Sunspots on September 29, 2015. Image credit: ESA PROBA2/SWAP
Region 2422 has slowed its growth but it still has 'Beta-Gamma-Delta' magnetic configuration. It is capable of producing strong and major eruptions on the Sun and is still in geoeffective position. So far, it seems it failed to produce a CME.
'Beta-Gamma' classified Region 2423 is now located on the west limb and is starting its farside rotation. This region did manage to produce a CME during the M3.6 flare at 03:55 UTC on September 28, but initial analysis of the available coronagraph imagery indicates a non-Earth directed component.
CME produced by the M3.6 solar flare from Region 2423 on September 28, 2015. Credit: NASA SDO/AIA 304
Additionally, a filament from near the southeast limb became active after 06:30 UTC on September 28 and erupted by 11:30 UTC. SWPC analysis done by 00:30 UTC on September 29 indicates any associated CME would be non-Earth directed.
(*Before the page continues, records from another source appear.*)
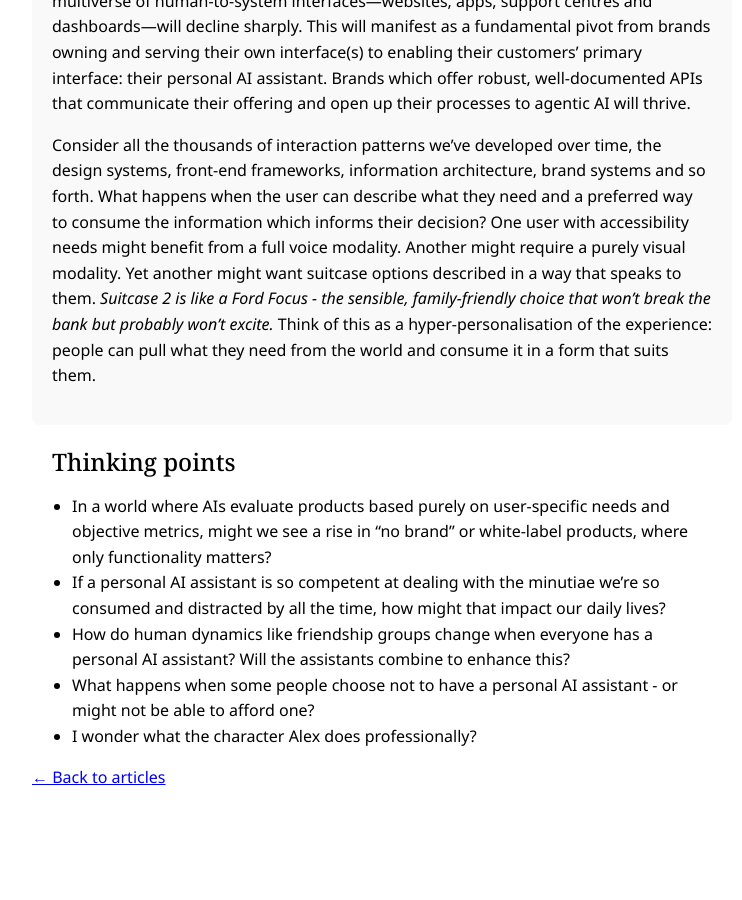
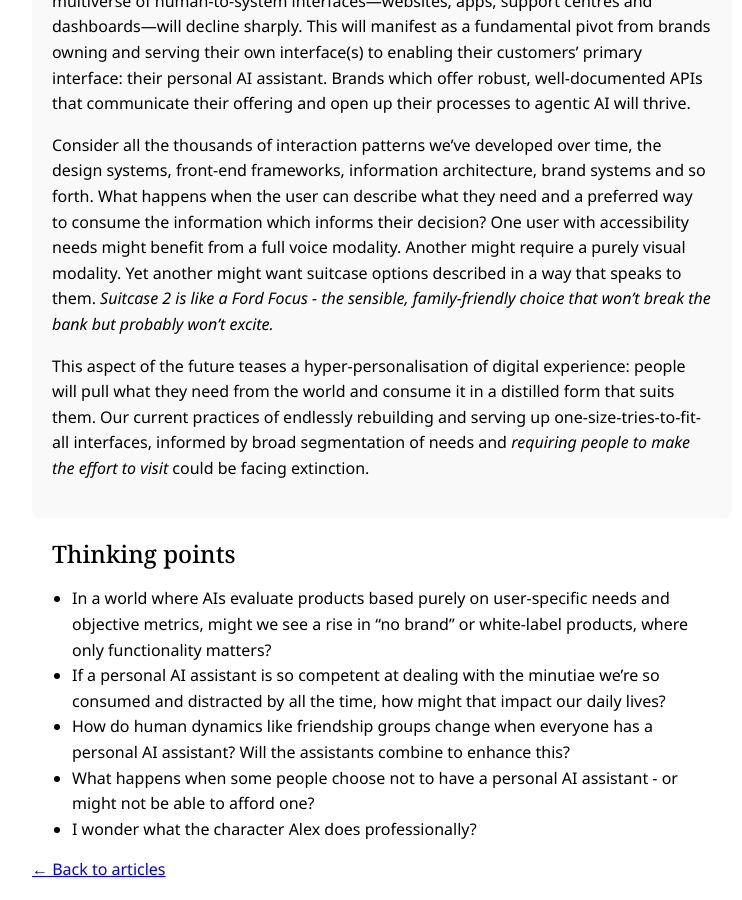
Before and after one commit to jessespeak/jessespeak.github.io, a Jekyll site: the page built from _future/the-disappearing-interface.md, in a window 1280 px wide and 900 px high, scrolled down 2671 px. Shown: the whole window, without its empty margins (258-1000 px from the left). Built offline with Jekyll 4.4.1, drawn with Linux system fonts in a browser that asks for light colours; before the commit the page ends 3479 px from its top, so only the background shows below that.

Commit message:
Update the-disappearing-interface.md

```diff
--- a/_future/the-disappearing-interface.md
+++ b/_future/the-disappearing-interface.md
@@ -59,7 +59,9 @@ An AI’s consideration set can be the entire market, and will prioritise the at
 ### The interface singularity
 Once people start to delegate tasks to their AI assistants, the need for our current multiverse of human-to-system interfaces—websites, apps, support centres and dashboards—will decline sharply. This will manifest as a fundamental pivot from brands owning and serving their own interface(s) to enabling their customers’ primary interface: their personal AI assistant. Brands which offer robust, well-documented APIs that communicate their offering and open up their processes to agentic AI will thrive.
 
-Consider all the thousands of interaction patterns we’ve developed over time, the design systems, front-end frameworks, information architecture, brand systems and so forth. What happens when the user can describe what they need and a preferred way to consume the information which informs their decision? One user with accessibility needs might benefit from a full voice modality. Another might require a purely visual modality. Yet another might want suitcase options described in a way that speaks to them. *Suitcase 2 is like a Ford Focus - the sensible, family-friendly choice that won’t break the bank but probably won’t excite.* Think of this as a hyper-personalisation of the experience: people can pull what they need from the world and consume it in a form that suits them.
+Consider all the thousands of interaction patterns we’ve developed over time, the design systems, front-end frameworks, information architecture, brand systems and so forth. What happens when the user can describe what they need and a preferred way to consume the information which informs their decision? One user with accessibility needs might benefit from a full voice modality. Another might require a purely visual modality. Yet another might want suitcase options described in a way that speaks to them. *Suitcase 2 is like a Ford Focus - the sensible, family-friendly choice that won’t break the bank but probably won’t excite.*
+
+This aspect of the future teases a hyper-personalisation of digital experience: people will pull what they need from the world and consume it in a distilled form that suits them. Our current practices of endlessly rebuilding and serving up one-size-tries-to-fit-all interfaces, informed by broad segmentation of needs and *requiring people to make the effort to visit* could be facing extinction.
 
 ## Thinking points
 
```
However, analysis continues as more coronagraph imagery becomes available.
Below is a list of manually verified M-class solar flares produced on September 29 (data source SWPC, all times UTC):
SWX overview September 27 - 29, 2015. Image credit: NOAA/SWPC.
Solar activity is likely to be moderate (R1-R2, Minor-Moderate), with a chance for X-class (R3, Strong or greater) flares through October 1 due to the enhanced flare potential from several of the active regions, in particular, Region 2423 and 2422. NOAA SWPC forecasters estimate 70% chance for M-class and 25% chance for X-class solar flares over the next three days.
Featured image: NOAA SWPC X-ray graph for September 27 - 29 with NASA SDO/AIA 304 image captured at 03:57 UTC on September 28. Edit: TW.